Show Summary Details
Page of

Trustworthiness 

Trustworthiness
Chapter:
Trustworthiness
Author(s):

Mark Lazenby

DOI:
10.1093/med/9780199364541.003.0002
Page of

PRINTED FROM OXFORD MEDICINE ONLINE (www.oxfordmedicine.com). © Oxford University Press, 2020. All Rights Reserved. Under the terms of the licence agreement, an individual user may print out a PDF of a single chapter of a title in Oxford Medicine Online for personal use (for details see Privacy Policy and Legal Notice).

date: 25 November 2020

Trustworthiness, which, according to Onora O’Neill, includes competence, reliability, and honesty, is one of the habits of a good nurse. The profession of nursing ensures the competence of individual nurses. The profession has proven itself reliable through the competent work of individual nurses. Yet because people are in a dependent state when they need nursing care, they call upon individual nurses to be reliable. This has the effect of making individual nurses respond with reliability. Nurses do not deceive their patients, and in this way they are honest. But honesty also includes fairness. Nurses are fair in that they have little stake in profiting from the business of health care; nurses care for people regardless of wealth or social status; and nurses have a concern for the poor and dispossessed. Through trustworthy care, nurses add to the public’s storehouse of trust. This is, in part, the ethical significance of nursing.

Access to the complete content on Oxford Medicine Online requires a subscription or purchase.

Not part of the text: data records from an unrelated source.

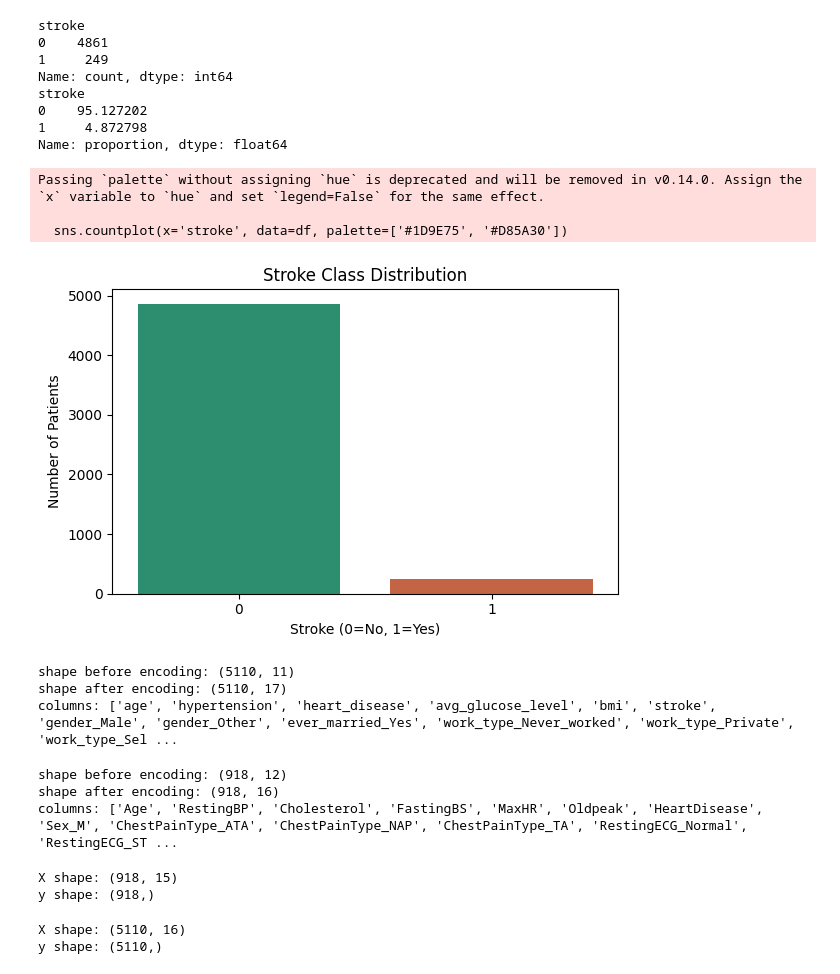
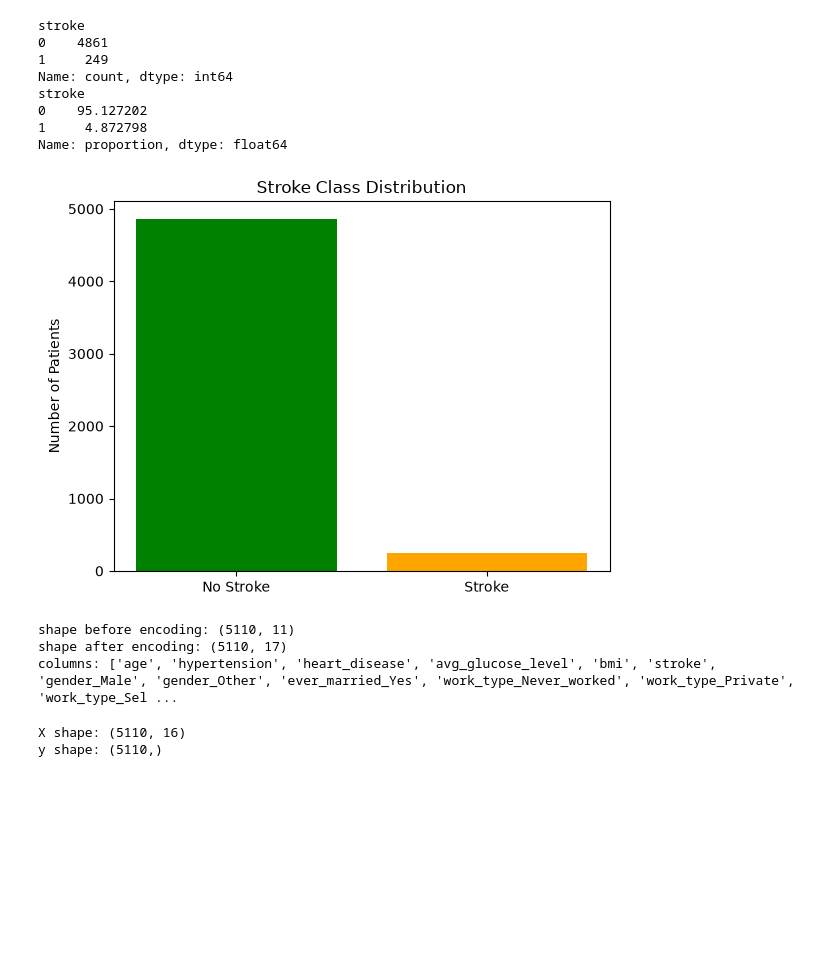
Before and after one commit to aminasaeed223/stroke_prediction, a Jupyter notebook: notebooks/ML_pipeline.ipynb, the cells around one changed output. Saved outputs shown, nothing was run; the diff lists cells and outputs as text; code cells hidden in the pictures; blank space fills up the shorter version.

```diff
--- a/notebooks/ML_pipeline.ipynb
+++ b/notebooks/ML_pipeline.ipynb
@@ -116,18 +116,13 @@ stroke
 Name: proportion, dtype: float64
 # %%
 # bar chart to visualize class balance
-plt.figure(figsize=(6, 4))
-sns.countplot(x='stroke', data=df, palette=['#1D9E75', '#D85A30'])
+counts = df['stroke'].value_counts()
+plt.bar(['No Stroke', 'Stroke'], counts.values, color=['green', 'orange'])
 plt.title('Stroke Class Distribution')
-plt.xlabel('Stroke (0=No, 1=Yes)')
 plt.ylabel('Number of Patients')
-plt.tight_layout()
 plt.show()
 # %% [output]
-Passing `palette` without assigning `hue` is deprecated and will be removed in v0.14.0. Assign the `x` variable to `hue` and set `legend=False` for the same effect.
-
-  sns.countplot(x='stroke', data=df, palette=['#1D9E75', '#D85A30'])
-[figure, old version]
+[figure, new version]
 # %%
 # encoding categorical variables using one-hot encoding
 # machine learning models only understand numbers not text
@@ -141,27 +136,6 @@ print('columns:', list(df_encoded.columns))
 shape before encoding: (5110, 11)
 shape after encoding: (5110, 17)
 columns: ['age', 'hypertension', 'heart_disease', 'avg_glucose_level', 'bmi', 'stroke', 'gender_Male', 'gender_Other', 'ever_married_Yes', 'work_type_Never_worked', 'work_type_Private', 'work_type_Sel ...
-# %%
-# encoding categorical variables using one-hot encoding
-df_encoded = pd.get_dummies(df, columns=['Sex', 'ChestPainType',
-                                          'RestingECG', 'ExerciseAngina',
-                                          'ST_Slope'], drop_first=True)
-print("shape before encoding:", df.shape)
-print("shape after encoding:", df_encoded.shape)
-print("columns:", list(df_encoded.columns))
-# %% [output]
-shape before encoding: (918, 12)
-shape after encoding: (918, 16)
-columns: ['Age', 'RestingBP', 'Cholesterol', 'FastingBS', 'MaxHR', 'Oldpeak', 'HeartDisease', 'Sex_M', 'ChestPainType_ATA', 'ChestPainType_NAP', 'ChestPainType_TA', 'RestingECG_Normal', 'RestingECG_ST ...
-# %%
-# splitting the data into features and target variable
-X = df_encoded.drop('HeartDisease', axis=1)
-y = df_encoded['HeartDisease']
-print("X shape:", X.shape)
-print("y shape:", y.shape)
-# %% [output]
-X shape: (918, 15)
-y shape: (918,)
 # %%
 # splitting the data into features and target variable
 # X contains input columns, y contains what we want to predict
```
Also changed, not shown: parts of 6 cells of this notebook, 4 other files.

Public users are able to search the site and view the abstracts for each book and chapter without a subscription.

Please subscribe or login to access full text content.

If you have purchased a print title that contains an access token, please see the token for information about how to register your code.

For questions on access or troubleshooting, please check our FAQs, and if you can't find the answer there, please contact us.